Introduction to Our Contributors’ Art
The art in our Summer 2014 edition vibrates with a bold use of color and a deliberate exploration of form. Hard and soft lines interact, negative space speaks volumes and inner secrets are hinted at – though not revealed – through a woman’s gaze. Oil painter Oriana Lewton-Leopold depicts women through the context of the intimate space of their bedrooms. Watercolorist Amy Robinson, meanwhile, explores portraiture through minimal lines and sparse environments that elicit confrontation. Collage artist Koka Filipovic layers found objects and cut paper in a process that is as meditative as the product. Sculptor Carole Murphy’s pieces reference life through curves and sculptural gesture despite their steel and cement construction. Our feature artist Roya Motamedi explores her world through color and shape, creating map-like layered paintings that lead the viewer down pathways both physical and cerebral. I find myself wanting to look closer and dig deeper into each work.
Featured Art by Roya Motamedi
Looking at an oil painting by Portland artist Roya Motamedi is rather like viewing the earth from above. The colorful fields are reminiscent of distorted city blocks or, perhaps, farm plots as seen from a plane. Squares and rectangles with soft, curvilinear edges create inviting compositions; they are Piet Mondrians with organic palettes, sans harsh lines. The eye is beckoned to take the next corner, to meander. While they are not literal maps, one gains a sense of time and place from Roya’s paintings, as well one should: Much of Roya’s work – and all of the pieces in this issue of VoiceCatcher – are based on different cities and villages in which the artist has lived.
With a childhood spent in Afghanistan, school years in Japan, and time in Mexico, New York, and now Portland, Roya has been shaped by many different spaces. “I paint across my languages and cultures and the paradigms to which I am bound,” she says. Through color and form, Roya wordlessly describes her impressions of place.
Space and life “become shape,” she explains about her thought process while referencing her series of paintings entitled Ajijic. “I see my painting as a letter, a letter to a friend, my father,” she continues. “Ajijic is the place we lived in Mexico. My painting weaves the sun of Mexico, the dusty road where dogs nap and donkeys work.”
Roya describes “daily color, light” and, perhaps most importantly, “emotions” as her inspiration. Roya does not paint place with the eye of an objective cartographer, but with the heart of a diary-keeper. Her personal experience is imbued in her work.

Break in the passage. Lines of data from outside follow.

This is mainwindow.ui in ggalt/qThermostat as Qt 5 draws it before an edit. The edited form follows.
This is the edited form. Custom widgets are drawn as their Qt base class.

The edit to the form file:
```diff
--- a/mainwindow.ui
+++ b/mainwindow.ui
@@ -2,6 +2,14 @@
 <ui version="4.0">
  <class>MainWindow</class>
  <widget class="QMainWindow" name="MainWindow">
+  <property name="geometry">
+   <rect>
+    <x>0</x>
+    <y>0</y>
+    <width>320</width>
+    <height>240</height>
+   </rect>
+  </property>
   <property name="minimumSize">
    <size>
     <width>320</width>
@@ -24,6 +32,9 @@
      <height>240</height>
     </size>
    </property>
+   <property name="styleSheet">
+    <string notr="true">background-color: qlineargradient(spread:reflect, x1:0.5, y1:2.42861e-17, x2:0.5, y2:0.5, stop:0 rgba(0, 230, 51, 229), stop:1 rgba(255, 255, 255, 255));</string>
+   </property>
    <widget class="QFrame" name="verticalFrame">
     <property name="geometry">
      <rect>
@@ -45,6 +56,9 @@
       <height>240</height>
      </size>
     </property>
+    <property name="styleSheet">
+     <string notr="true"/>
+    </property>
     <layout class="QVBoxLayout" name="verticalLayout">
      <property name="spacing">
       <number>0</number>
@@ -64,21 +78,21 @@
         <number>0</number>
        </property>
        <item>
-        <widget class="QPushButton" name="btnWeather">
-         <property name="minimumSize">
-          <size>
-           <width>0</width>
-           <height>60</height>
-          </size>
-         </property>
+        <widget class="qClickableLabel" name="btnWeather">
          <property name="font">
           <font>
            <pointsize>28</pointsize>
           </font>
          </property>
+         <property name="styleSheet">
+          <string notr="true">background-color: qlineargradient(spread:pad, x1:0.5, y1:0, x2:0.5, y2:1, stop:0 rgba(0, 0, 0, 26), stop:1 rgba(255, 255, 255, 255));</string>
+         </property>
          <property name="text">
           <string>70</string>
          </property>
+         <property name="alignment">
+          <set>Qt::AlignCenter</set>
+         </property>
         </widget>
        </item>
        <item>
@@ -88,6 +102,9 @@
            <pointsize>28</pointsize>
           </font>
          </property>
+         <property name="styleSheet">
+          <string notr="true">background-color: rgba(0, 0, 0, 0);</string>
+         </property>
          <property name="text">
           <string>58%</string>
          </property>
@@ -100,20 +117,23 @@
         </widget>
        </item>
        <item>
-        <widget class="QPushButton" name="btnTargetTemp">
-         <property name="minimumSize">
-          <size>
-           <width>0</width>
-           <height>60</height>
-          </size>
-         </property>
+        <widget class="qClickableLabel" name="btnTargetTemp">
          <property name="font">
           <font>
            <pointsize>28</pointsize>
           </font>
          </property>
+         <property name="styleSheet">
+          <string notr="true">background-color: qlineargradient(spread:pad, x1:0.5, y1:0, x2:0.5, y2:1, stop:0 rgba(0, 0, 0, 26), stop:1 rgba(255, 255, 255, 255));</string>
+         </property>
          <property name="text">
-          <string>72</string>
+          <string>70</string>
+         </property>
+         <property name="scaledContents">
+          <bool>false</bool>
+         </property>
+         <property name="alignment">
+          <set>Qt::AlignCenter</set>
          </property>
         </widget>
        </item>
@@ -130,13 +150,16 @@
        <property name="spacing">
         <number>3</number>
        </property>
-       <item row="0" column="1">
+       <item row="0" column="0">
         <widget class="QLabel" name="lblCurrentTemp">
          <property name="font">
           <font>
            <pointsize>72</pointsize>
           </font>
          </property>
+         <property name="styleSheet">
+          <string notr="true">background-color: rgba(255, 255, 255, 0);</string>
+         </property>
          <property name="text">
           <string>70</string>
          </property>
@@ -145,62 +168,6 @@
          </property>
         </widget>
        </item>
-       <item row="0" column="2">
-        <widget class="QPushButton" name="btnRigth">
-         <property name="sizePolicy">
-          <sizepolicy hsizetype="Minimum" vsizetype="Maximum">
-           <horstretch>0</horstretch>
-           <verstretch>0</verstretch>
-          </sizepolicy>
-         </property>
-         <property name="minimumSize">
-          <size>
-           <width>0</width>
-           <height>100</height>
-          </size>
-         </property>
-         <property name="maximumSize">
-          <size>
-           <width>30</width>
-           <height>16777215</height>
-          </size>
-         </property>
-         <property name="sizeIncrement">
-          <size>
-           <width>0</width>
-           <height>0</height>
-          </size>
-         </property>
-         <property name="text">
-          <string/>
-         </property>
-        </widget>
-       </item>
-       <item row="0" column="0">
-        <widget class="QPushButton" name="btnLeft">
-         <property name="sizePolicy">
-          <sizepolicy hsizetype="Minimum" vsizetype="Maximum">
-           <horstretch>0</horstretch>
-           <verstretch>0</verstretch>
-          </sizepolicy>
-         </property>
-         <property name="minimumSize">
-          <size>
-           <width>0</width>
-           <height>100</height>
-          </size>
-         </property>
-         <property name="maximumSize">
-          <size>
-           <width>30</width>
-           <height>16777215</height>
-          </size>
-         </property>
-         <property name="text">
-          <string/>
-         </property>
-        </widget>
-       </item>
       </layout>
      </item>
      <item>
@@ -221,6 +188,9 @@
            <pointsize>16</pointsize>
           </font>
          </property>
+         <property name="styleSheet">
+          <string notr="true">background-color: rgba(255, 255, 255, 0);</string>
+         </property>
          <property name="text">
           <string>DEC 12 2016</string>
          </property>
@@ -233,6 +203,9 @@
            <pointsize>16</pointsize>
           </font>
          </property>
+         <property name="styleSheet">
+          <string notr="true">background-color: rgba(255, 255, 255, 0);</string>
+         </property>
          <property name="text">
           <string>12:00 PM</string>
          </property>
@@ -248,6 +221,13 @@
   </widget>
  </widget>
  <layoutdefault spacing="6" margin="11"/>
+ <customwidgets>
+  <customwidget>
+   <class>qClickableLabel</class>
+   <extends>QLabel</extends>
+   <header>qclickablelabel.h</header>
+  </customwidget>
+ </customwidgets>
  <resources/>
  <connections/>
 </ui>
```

When framing her work, Roya often attaches her paintings to frames in a strong but removable way using small magnets. The purchaser, therefore, is encouraged to reorient and reframe the work as she likes. In this way, Roya offers a democratic solution to the old cliché about abstract paintings (“Which way is up?”) and allows a personalized viewing experience. The viewer participates by making looking, seeing and experiencing art an active role.
Roya is currently represented by Blackfish Gallery in Portland.
Guest Art Editor
(Click on each thumbnail to see a larger image and learn about each piece.)